**THE INPUT**
..........

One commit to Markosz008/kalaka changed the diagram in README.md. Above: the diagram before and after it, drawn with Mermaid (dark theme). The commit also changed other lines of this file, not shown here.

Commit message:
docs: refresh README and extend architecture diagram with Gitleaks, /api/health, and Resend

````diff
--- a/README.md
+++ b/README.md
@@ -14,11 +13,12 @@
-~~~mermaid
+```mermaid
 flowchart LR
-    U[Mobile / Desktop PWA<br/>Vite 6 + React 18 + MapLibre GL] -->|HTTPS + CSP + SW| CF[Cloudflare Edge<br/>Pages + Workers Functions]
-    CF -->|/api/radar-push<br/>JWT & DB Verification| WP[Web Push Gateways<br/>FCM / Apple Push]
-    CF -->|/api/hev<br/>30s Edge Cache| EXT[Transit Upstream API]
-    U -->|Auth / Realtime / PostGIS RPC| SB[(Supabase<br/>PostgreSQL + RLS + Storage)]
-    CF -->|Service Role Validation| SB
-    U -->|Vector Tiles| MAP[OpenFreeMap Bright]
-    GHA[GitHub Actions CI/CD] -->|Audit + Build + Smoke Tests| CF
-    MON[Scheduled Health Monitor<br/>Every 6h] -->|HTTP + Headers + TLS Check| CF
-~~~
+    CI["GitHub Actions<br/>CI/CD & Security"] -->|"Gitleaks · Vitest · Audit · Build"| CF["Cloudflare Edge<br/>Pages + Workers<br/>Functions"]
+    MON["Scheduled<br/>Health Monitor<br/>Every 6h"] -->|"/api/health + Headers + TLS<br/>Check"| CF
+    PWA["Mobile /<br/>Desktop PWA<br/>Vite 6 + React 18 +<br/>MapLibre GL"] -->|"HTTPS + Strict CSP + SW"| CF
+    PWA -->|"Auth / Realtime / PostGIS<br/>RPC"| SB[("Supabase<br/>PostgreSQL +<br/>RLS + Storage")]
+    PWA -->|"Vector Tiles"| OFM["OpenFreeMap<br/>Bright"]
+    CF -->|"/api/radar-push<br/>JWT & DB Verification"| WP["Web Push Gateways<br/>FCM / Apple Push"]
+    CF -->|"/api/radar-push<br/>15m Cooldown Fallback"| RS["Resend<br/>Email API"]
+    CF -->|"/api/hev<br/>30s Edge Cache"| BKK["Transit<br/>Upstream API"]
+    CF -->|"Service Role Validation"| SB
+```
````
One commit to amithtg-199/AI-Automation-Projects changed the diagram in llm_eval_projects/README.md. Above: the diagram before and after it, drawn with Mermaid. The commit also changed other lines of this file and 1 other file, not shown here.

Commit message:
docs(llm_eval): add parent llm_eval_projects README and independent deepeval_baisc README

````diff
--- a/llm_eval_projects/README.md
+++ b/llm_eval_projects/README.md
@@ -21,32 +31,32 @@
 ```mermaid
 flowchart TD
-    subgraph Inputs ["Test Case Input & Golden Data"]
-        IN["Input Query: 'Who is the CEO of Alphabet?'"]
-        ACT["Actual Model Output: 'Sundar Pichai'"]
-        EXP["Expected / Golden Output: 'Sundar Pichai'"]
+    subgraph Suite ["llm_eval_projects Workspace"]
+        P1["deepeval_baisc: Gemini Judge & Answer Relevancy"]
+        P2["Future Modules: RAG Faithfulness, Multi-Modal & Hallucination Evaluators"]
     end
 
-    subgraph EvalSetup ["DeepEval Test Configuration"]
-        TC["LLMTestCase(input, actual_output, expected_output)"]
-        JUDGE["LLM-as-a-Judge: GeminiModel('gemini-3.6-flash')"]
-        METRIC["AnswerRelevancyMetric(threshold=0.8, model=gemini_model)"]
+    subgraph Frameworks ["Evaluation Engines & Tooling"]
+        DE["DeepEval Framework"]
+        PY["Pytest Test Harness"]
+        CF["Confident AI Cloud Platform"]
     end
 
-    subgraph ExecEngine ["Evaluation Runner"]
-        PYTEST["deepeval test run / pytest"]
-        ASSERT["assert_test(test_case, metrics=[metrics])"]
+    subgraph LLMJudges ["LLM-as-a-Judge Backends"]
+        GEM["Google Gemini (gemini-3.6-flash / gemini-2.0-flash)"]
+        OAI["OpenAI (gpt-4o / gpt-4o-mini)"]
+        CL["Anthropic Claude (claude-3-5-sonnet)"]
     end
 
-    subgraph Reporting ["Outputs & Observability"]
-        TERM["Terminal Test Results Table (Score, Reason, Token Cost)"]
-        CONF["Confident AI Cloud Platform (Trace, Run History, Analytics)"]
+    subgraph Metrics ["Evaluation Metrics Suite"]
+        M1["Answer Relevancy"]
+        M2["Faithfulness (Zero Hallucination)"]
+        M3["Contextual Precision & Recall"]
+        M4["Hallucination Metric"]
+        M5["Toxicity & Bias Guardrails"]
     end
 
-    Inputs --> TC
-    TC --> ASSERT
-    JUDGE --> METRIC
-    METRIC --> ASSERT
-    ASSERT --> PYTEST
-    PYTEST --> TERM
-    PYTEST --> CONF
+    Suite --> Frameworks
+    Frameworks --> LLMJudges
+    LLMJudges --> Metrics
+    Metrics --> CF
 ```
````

..........

**TASK DESCRIPTION**
Where does the word "push" occur in the data? Copy every line that has it.

**OUTPUT BELOW**
-    CF -->|/api/radar-push<br/>JWT & DB Verification| WP[Web Push Gateways<br/>FCM / Apple Push]
+    CF -->|"/api/radar-push<br/>JWT & DB Verification"| WP["Web Push Gateways<br/>FCM / Apple Push"]
+    CF -->|"/api/radar-push<br/>15m Cooldown Fallback"| RS["Resend<br/>Email API"]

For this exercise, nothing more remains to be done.